    print ("YELLOW")


Example:



num=3
if num%2==1:    #if example
 print('odd')
 
if num%2==0:    #if-else example
  print('even')
else:
  print('odd')
  
if num==1:    #if-elif-else example
  print('good')
elif num==2:
  print('very good')
elif num==3:
  print('best')
else:
  print('best')


Tuesday, January 28, 2020

Recursion in Java

Recursion in Java

A method is known as a recursive method if it invokes itself directly or indirectly(by some other method). Recursive methods must eventually terminate at some point in time. A recursive method has at least one base-case or case upon which, the execution of methods generally halts. Each successive call to itself must be a "smaller version of itself" so that a base case is finally reached. The arguments of the method are made smaller each time of the invocation of the method so that eventually the base case is executed and finishes the recursion process. Actually, the recursive method can execute the simplest version of the problem only. For the larger or complex version, it will further divide the problem into smaller pieces.

factorial with Recursion
Factorial 

Example( calculating the factorial with Iteration)


//Calculating Factorial of a number using
public class Demo {
public static void main(String[] arg) {
    //Iteration
    Demo d=new Demo();
System.out.println(d.factorial(7));
}
int factorial(int num)
{
    int fact=num;//num>=1 only
    for(int counter=num-1;counter>=1;counter--)
    {
        fact=fact*counter;
    }
    return fact;
}
}

Calculating factorial with recursion


public class DemoRecursion {// Factorial by recursion

    public static void main(String[] args) {
    DemoRecursion dr=new DemoRecursion();
    System.out.println(dr.factorial(7));
    }
    int factorial(int num)// recursive method
    {
        if(num<=1)
        {
            return 1;//base case
        }
        else
        {
            return num*factorial(num-1);
        }
    }
}

Video Tutorial



Monday, January 27, 2020

Java Applets

Applets

Java applets are small programs or snippets those can be embedded into a web page, can be transported over internet, can run inside a browser(or some other application), can be downloaded by the users, provides a rich environment for web applications and usually pretend to run at their own. We generally provide some user interface to users to interact with Applets. We can run Applets either by a special program known as Applet Viewer or inside some browser. The browser must have Java plug-in to manage the life cycle of the Applet.

Java Applets can perform following events in its life cycle

  • Initialize itself (init() method)
  • Start itself (start() method)
  • Stop itself (stop() method)
  • Destroy itself (destroy() method)

Your Applet class must be the subclass of an Applet.
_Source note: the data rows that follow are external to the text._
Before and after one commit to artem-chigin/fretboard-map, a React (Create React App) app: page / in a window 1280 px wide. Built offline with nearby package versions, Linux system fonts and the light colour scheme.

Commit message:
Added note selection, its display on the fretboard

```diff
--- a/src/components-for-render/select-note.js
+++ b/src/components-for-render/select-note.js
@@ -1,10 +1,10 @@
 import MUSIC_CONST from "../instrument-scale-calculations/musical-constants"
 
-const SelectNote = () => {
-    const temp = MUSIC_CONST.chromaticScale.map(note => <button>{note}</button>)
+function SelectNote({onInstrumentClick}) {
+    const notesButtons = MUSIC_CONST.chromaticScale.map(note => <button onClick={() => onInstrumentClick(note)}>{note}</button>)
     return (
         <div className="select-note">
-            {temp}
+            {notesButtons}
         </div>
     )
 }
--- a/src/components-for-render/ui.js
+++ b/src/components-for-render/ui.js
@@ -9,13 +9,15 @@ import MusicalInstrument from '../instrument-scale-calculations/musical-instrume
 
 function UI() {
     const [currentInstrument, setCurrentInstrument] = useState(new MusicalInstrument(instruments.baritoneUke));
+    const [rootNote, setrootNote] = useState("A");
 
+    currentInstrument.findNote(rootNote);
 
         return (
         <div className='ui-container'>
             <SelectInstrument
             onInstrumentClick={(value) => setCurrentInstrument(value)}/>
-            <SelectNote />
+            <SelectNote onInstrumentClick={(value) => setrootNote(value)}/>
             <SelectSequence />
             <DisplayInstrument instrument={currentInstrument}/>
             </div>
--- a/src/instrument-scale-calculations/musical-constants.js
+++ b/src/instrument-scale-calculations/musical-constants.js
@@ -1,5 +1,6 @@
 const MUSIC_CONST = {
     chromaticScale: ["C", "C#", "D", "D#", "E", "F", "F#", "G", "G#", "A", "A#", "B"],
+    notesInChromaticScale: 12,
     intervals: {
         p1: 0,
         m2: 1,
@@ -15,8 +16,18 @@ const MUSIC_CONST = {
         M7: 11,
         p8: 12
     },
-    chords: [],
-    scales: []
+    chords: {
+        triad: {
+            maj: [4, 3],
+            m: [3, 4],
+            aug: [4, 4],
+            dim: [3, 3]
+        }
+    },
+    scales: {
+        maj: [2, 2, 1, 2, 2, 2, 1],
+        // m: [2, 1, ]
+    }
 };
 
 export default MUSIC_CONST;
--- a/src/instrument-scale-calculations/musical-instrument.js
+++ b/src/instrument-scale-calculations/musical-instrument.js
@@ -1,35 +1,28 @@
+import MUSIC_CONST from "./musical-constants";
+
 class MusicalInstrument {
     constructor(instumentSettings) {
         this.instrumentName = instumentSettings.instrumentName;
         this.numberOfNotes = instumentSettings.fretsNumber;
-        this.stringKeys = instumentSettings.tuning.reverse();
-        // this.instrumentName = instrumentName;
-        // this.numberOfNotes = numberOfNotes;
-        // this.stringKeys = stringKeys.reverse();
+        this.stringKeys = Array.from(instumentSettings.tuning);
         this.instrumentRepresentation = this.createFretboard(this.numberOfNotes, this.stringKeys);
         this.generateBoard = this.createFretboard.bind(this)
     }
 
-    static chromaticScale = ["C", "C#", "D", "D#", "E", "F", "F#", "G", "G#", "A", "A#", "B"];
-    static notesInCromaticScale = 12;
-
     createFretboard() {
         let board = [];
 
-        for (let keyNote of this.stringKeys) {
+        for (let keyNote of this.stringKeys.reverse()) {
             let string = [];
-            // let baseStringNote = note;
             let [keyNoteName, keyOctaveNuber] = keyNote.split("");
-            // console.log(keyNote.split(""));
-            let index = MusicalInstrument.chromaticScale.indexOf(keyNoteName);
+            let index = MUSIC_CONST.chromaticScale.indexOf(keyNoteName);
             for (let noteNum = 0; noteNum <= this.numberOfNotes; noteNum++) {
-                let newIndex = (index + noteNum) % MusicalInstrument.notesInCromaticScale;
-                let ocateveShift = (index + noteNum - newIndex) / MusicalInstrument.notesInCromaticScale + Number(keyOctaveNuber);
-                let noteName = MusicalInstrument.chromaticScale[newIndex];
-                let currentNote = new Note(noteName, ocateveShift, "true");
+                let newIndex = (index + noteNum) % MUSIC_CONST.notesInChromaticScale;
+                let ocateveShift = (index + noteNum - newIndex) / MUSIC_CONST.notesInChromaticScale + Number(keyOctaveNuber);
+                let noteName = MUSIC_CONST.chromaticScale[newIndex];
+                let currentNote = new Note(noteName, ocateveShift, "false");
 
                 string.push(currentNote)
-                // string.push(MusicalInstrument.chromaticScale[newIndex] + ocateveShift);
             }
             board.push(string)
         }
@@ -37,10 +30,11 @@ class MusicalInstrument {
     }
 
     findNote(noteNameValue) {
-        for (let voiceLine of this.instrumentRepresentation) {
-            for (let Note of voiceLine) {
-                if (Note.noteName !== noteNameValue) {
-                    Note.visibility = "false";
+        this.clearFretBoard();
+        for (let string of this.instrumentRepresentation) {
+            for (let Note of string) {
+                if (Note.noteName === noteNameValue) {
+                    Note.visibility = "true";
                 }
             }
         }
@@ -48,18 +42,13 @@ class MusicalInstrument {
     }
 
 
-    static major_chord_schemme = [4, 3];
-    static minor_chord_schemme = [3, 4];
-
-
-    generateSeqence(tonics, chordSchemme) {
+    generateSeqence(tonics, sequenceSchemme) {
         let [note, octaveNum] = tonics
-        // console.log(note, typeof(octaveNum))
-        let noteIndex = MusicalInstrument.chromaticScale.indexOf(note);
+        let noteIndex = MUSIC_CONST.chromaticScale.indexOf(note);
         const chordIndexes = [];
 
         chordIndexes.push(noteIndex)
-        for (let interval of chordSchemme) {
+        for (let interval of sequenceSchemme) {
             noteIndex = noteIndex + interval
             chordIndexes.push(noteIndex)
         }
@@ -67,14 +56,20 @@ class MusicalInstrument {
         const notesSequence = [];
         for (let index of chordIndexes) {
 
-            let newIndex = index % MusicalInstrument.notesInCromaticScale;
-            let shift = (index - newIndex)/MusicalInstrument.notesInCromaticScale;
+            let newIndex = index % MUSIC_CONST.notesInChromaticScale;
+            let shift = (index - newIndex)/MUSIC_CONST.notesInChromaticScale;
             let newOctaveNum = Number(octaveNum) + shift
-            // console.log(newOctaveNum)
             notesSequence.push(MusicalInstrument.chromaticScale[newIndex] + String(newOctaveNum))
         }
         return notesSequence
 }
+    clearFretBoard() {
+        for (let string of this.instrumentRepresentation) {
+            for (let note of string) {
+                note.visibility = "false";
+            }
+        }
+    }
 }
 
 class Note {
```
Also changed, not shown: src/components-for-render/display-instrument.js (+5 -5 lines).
The Applet class specifies a standard interface between applets and their environment. Java Applets are now becoming obsolete now, as the latest versions of Java are discontinuing support for Applets.
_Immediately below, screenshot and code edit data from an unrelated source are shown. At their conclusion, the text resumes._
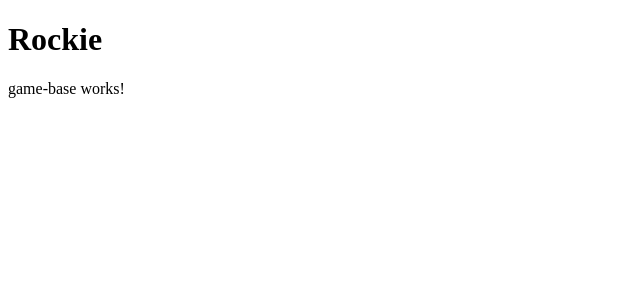
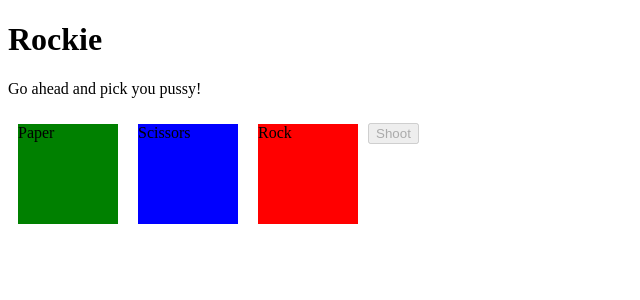
Before and after one commit to Matthew-swin/Rockie, an Angular app: page /base in a window 1280 px wide. Shown: the top 300 px of the page, without its empty margins (0-640 px from the left). Built offline with nearby package versions, Linux system fonts and the light colour scheme.

Commit message:
finished the base section and working on results

```diff
--- a/src/app/Routes/game-base/game-base.component.css
+++ b/src/app/Routes/game-base/game-base.component.css
@@ -1,17 +1,18 @@
-.rock{
+.display{
     height: 100px;
     width: 100px;
-    background-color: red;
+    margin: 10px;
+    display: inline-block;
 }
 
-.Paper{
-    height: 100px;
-    width: 100px;
+.display.paper{
     background-color: green;
 }
 
-.Scissors{
-    height: 100px;
-    width: 100px;
+.display.scissors{
     background-color: blue;
 }
+
+.display.rock{
+    background-color: red;
+}
--- a/src/app/Routes/game-base/game-base.component.html
+++ b/src/app/Routes/game-base/game-base.component.html
@@ -1 +1,5 @@
-<p>game-base works!</p>
+<p>Go ahead and pick you pussy!</p>
+<div class="display paper" (click)="SelectOption('Paper')">Paper</div>
+<div class="display scissors" (click)="SelectOption('Scissors')">Scissors</div>
+<div class="display rock" (click)="SelectOption('Rock')">Rock</div>
+<button class="shoot" (click)="Shoot()" [disabled]="optionPicked === false">Shoot</button>
--- a/src/app/Routes/game-base/game-base.component.ts
+++ b/src/app/Routes/game-base/game-base.component.ts
@@ -9,11 +9,16 @@ import {GameService} from '../../services/game.service'
 export class GameBaseComponent implements OnInit {
 
   constructor(private GameService: GameService) { }
-
+  optionPicked: true|false = false;
   ngOnInit(): void {
   }
 
-  Selection(){
-    this.Selection
+  SelectOption(option: 'Rock' | 'Paper' | 'Scissors'){
+    this.optionPicked = true;
+    this.GameService.SetSelection(option);
+  }
+
+  Shoot(){
+    this.GameService.CommitOutcome();
   }
 }
--- a/src/app/Routes/game-result/game-result.component.css
+++ b/src/app/Routes/game-result/game-result.component.css
@@ -1,17 +1,17 @@
-.rock{
+.display{
     height: 100px;
     width: 100px;
-    background-color: red;
+    margin: 10px;
 }
 
-.Paper{
-    height: 100px;
-    width: 100px;
+.display.paper{
     background-color: green;
 }
 
-.Scissors{
-    height: 100px;
-    width: 100px;
+.display.scissors{
     background-color: blue;
 }
+
+.display.rock{
+    background-color: red;
+}
--- a/src/app/Routes/game-result/game-result.component.html
+++ b/src/app/Routes/game-result/game-result.component.html
@@ -1 +1,3 @@
-<p>game-result works!</p>
+<h1>{{GameService.Outcome}}</h1>
+<div>{{GameService.selection}}</div>
+<div>{{GameService.AIOption}}</div>
--- a/src/app/app-routing.module.ts
+++ b/src/app/app-routing.module.ts
@@ -8,8 +8,8 @@ import { GameResultComponent } from './Routes/game-result/game-result.component'
 // add in the routes here
 const routes: Routes = [
 {path: "base", component: GameBaseComponent},
-{path: "result", component: GameResultComponent}
-
+{path: "result", component: GameResultComponent},
+{path: "**", redirectTo: "base"}
 ];
 
 @NgModule({
--- a/src/app/services/game.service.ts
+++ b/src/app/services/game.service.ts
@@ -13,6 +13,10 @@ export class GameService {
   private Outcome?: 'Win' | 'Lose' | 'Draw';
 
   constructor(private router: Router) { }
+
+  SetSelection(playerOption: 'Rock' | 'Paper' | 'Scissors'){
+    this.selection = playerOption;
+  }
 
   CalcOutcome(playerOption: 'Rock' | 'Paper' | 'Scissors', AIOption: 'Rock' | 'Paper' | 'Scissors') {
     //need to set the winner in this field
```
Example

import java.applet.Applet;
import java.awt.Color;
import java.awt.Graphics;
//Applet class
public class MyApplet extends Applet{

    @Override
    public void destroy() {//clean the object from memory
       
        super.destroy();
        System.out.println("destroyed");
    }

    @Override
    public void init() {//Initialize the object
       
        super.init();
        System.out.println("initialized");
    }

    @Override
    public void start() {//Start executing
       
        super.start();
        System.out.println("started");
    }

    @Override
    public void stop() {//Stop executing
       
        super.stop();
        System.out.println("stopped");
    }

    @Override
    public void paint(Graphics g) {//Let's draw something over screen
        g.setColor(Color.BLUE);
        g.drawLine(10, 15, 300, 500);
        g.drawLine(500, 300, 15, 10);
        g.drawString("Welcome to Applet", 100, 100);
    }  
}

Video Tutorial: